====== Given records

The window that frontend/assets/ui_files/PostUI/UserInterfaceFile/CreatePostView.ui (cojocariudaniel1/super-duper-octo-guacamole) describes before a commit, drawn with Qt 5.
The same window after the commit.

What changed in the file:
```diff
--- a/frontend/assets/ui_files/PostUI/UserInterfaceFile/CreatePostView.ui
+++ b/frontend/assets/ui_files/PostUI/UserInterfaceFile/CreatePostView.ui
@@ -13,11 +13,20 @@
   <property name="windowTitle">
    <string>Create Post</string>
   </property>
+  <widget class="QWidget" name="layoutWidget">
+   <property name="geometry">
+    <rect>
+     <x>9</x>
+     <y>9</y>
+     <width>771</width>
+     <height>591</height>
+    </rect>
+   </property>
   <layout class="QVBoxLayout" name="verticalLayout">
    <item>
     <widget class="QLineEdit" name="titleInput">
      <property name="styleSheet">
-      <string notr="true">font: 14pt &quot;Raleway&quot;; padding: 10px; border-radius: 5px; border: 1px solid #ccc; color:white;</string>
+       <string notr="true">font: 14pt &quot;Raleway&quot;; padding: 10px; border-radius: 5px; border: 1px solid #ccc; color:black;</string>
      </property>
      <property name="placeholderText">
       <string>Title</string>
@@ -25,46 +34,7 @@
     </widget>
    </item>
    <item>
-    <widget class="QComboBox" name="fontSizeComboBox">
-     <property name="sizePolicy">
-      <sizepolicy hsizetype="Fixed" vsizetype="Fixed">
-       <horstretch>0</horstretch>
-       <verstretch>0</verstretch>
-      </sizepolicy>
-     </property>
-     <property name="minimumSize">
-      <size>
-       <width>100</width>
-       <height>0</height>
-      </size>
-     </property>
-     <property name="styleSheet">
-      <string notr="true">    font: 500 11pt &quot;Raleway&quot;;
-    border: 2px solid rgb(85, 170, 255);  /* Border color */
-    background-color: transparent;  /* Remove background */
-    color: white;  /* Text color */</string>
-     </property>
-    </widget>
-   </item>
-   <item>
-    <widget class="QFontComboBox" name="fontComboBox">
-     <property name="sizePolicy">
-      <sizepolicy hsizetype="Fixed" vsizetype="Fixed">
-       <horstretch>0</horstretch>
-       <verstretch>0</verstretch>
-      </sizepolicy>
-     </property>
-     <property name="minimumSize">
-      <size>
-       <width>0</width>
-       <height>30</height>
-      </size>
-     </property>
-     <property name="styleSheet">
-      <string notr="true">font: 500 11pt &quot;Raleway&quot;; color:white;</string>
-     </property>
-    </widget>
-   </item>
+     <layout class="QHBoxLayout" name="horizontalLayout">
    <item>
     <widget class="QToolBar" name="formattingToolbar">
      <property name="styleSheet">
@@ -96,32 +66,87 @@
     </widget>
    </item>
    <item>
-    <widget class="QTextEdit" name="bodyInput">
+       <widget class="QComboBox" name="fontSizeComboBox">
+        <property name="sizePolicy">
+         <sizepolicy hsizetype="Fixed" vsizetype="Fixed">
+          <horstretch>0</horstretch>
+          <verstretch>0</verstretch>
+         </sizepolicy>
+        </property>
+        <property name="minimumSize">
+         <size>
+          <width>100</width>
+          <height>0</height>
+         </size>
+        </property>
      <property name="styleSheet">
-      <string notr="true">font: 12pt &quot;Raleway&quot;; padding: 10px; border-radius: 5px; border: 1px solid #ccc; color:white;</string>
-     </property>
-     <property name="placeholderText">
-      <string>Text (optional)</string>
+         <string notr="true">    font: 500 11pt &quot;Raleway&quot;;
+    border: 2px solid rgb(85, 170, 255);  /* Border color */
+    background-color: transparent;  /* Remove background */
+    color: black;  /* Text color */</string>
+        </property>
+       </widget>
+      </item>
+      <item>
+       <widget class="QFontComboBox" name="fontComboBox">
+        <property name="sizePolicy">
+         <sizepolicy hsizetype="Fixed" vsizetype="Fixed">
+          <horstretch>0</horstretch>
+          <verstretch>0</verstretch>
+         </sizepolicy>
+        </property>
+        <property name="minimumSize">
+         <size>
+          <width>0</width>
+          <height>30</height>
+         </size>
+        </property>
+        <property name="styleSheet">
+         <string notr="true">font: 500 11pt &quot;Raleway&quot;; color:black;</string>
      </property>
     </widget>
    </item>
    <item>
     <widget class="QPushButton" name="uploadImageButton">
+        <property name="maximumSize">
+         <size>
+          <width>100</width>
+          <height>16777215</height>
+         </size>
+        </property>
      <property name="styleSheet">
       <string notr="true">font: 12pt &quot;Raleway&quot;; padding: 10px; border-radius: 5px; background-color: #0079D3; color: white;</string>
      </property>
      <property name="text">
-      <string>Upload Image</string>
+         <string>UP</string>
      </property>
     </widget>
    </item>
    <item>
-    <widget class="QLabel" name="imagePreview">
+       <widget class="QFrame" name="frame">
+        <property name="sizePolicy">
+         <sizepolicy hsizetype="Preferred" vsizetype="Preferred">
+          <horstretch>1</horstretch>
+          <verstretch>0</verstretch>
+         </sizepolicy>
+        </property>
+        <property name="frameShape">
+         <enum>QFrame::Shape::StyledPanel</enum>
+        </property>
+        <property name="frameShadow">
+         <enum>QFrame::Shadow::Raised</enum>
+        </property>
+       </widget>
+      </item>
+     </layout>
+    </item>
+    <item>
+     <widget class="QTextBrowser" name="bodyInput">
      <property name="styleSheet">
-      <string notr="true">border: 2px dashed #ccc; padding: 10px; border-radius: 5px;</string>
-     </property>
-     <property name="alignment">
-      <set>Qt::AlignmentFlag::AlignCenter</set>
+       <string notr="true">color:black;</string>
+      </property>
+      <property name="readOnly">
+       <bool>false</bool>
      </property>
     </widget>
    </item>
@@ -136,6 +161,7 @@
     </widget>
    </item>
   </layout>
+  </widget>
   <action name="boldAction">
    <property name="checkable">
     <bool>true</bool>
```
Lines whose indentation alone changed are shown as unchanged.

============

▸ **Task**
Output every entry exactly as it appears.

▸ **Result of this task**
The window that frontend/assets/ui_files/PostUI/UserInterfaceFile/CreatePostView.ui (cojocariudaniel1/super-duper-octo-guacamole) describes before a commit, drawn with Qt 5.
The same window after the commit.

What changed in the file:
```diff
--- a/frontend/assets/ui_files/PostUI/UserInterfaceFile/CreatePostView.ui
+++ b/frontend/assets/ui_files/PostUI/UserInterfaceFile/CreatePostView.ui
@@ -13,11 +13,20 @@
   <property name="windowTitle">
    <string>Create Post</string>
   </property>
+  <widget class="QWidget" name="layoutWidget">
+   <property name="geometry">
+    <rect>
+     <x>9</x>
+     <y>9</y>
+     <width>771</width>
+     <height>591</height>
+    </rect>
+   </property>
   <layout class="QVBoxLayout" name="verticalLayout">
    <item>
     <widget class="QLineEdit" name="titleInput">
      <property name="styleSheet">
-      <string notr="true">font: 14pt &quot;Raleway&quot;; padding: 10px; border-radius: 5px; border: 1px solid #ccc; color:white;</string>
+       <string notr="true">font: 14pt &quot;Raleway&quot;; padding: 10px; border-radius: 5px; border: 1px solid #ccc; color:black;</string>
      </property>
      <property name="placeholderText">
       <string>Title</string>
@@ -25,46 +34,7 @@
     </widget>
    </item>
    <item>
-    <widget class="QComboBox" name="fontSizeComboBox">
-     <property name="sizePolicy">
-      <sizepolicy hsizetype="Fixed" vsizetype="Fixed">
-       <horstretch>0</horstretch>
-       <verstretch>0</verstretch>
-      </sizepolicy>
-     </property>
-     <property name="minimumSize">
-      <size>
-       <width>100</width>
-       <height>0</height>
-      </size>
-     </property>
-     <property name="styleSheet">
-      <string notr="true">    font: 500 11pt &quot;Raleway&quot;;
-    border: 2px solid rgb(85, 170, 255);  /* Border color */
-    background-color: transparent;  /* Remove background */
-    color: white;  /* Text color */</string>
-     </property>
-    </widget>
-   </item>
-   <item>
-    <widget class="QFontComboBox" name="fontComboBox">
-     <property name="sizePolicy">
-      <sizepolicy hsizetype="Fixed" vsizetype="Fixed">
-       <horstretch>0</horstretch>
-       <verstretch>0</verstretch>
-      </sizepolicy>
-     </property>
-     <property name="minimumSize">
-      <size>
-       <width>0</width>
-       <height>30</height>
-      </size>
-     </property>
-     <property name="styleSheet">
-      <string notr="true">font: 500 11pt &quot;Raleway&quot;; color:white;</string>
-     </property>
-    </widget>
-   </item>
+     <layout class="QHBoxLayout" name="horizontalLayout">
    <item>
     <widget class="QToolBar" name="formattingToolbar">
      <property name="styleSheet">
@@ -96,32 +66,87 @@
     </widget>
    </item>
    <item>
-    <widget class="QTextEdit" name="bodyInput">
+       <widget class="QComboBox" name="fontSizeComboBox">
+        <property name="sizePolicy">
+         <sizepolicy hsizetype="Fixed" vsizetype="Fixed">
+          <horstretch>0</horstretch>
+          <verstretch>0</verstretch>
+         </sizepolicy>
+        </property>
+        <property name="minimumSize">
+         <size>
+          <width>100</width>
+          <height>0</height>
+         </size>
+        </property>
      <property name="styleSheet">
-      <string notr="true">font: 12pt &quot;Raleway&quot;; padding: 10px; border-radius: 5px; border: 1px solid #ccc; color:white;</string>
-     </property>
-     <property name="placeholderText">
-      <string>Text (optional)</string>
+         <string notr="true">    font: 500 11pt &quot;Raleway&quot;;
+    border: 2px solid rgb(85, 170, 255);  /* Border color */
+    background-color: transparent;  /* Remove background */
+    color: black;  /* Text color */</string>
+        </property>
+       </widget>
+      </item>
+      <item>
+       <widget class="QFontComboBox" name="fontComboBox">
+        <property name="sizePolicy">
+         <sizepolicy hsizetype="Fixed" vsizetype="Fixed">
+          <horstretch>0</horstretch>
+          <verstretch>0</verstretch>
+         </sizepolicy>
+        </property>
+        <property name="minimumSize">
+         <size>
+          <width>0</width>
+          <height>30</height>
+         </size>
+        </property>
+        <property name="styleSheet">
+         <string notr="true">font: 500 11pt &quot;Raleway&quot;; color:black;</string>
      </property>
     </widget>
    </item>
    <item>
     <widget class="QPushButton" name="uploadImageButton">
+        <property name="maximumSize">
+         <size>
+          <width>100</width>
+          <height>16777215</height>
+         </size>
+        </property>
      <property name="styleSheet">
       <string notr="true">font: 12pt &quot;Raleway&quot;; padding: 10px; border-radius: 5px; background-color: #0079D3; color: white;</string>
      </property>
      <property name="text">
-      <string>Upload Image</string>
+         <string>UP</string>
      </property>
     </widget>
    </item>
    <item>
-    <widget class="QLabel" name="imagePreview">
+       <widget class="QFrame" name="frame">
+        <property name="sizePolicy">
+         <sizepolicy hsizetype="Preferred" vsizetype="Preferred">
+          <horstretch>1</horstretch>
+          <verstretch>0</verstretch>
+         </sizepolicy>
+        </property>
+        <property name="frameShape">
+         <enum>QFrame::Shape::StyledPanel</enum>
+        </property>
+        <property name="frameShadow">
+         <enum>QFrame::Shadow::Raised</enum>
+        </property>
+       </widget>
+      </item>
+     </layout>
+    </item>
+    <item>
+     <widget class="QTextBrowser" name="bodyInput">
      <property name="styleSheet">
-      <string notr="true">border: 2px dashed #ccc; padding: 10px; border-radius: 5px;</string>
-     </property>
-     <property name="alignment">
-      <set>Qt::AlignmentFlag::AlignCenter</set>
+       <string notr="true">color:black;</string>
+      </property>
+      <property name="readOnly">
+       <bool>false</bool>
      </property>
     </widget>
    </item>
@@ -136,6 +161,7 @@
     </widget>
    </item>
   </layout>
+  </widget>
   <action name="boldAction">
    <property name="checkable">
     <bool>true</bool>
```
Lines whose indentation alone changed are shown as unchanged.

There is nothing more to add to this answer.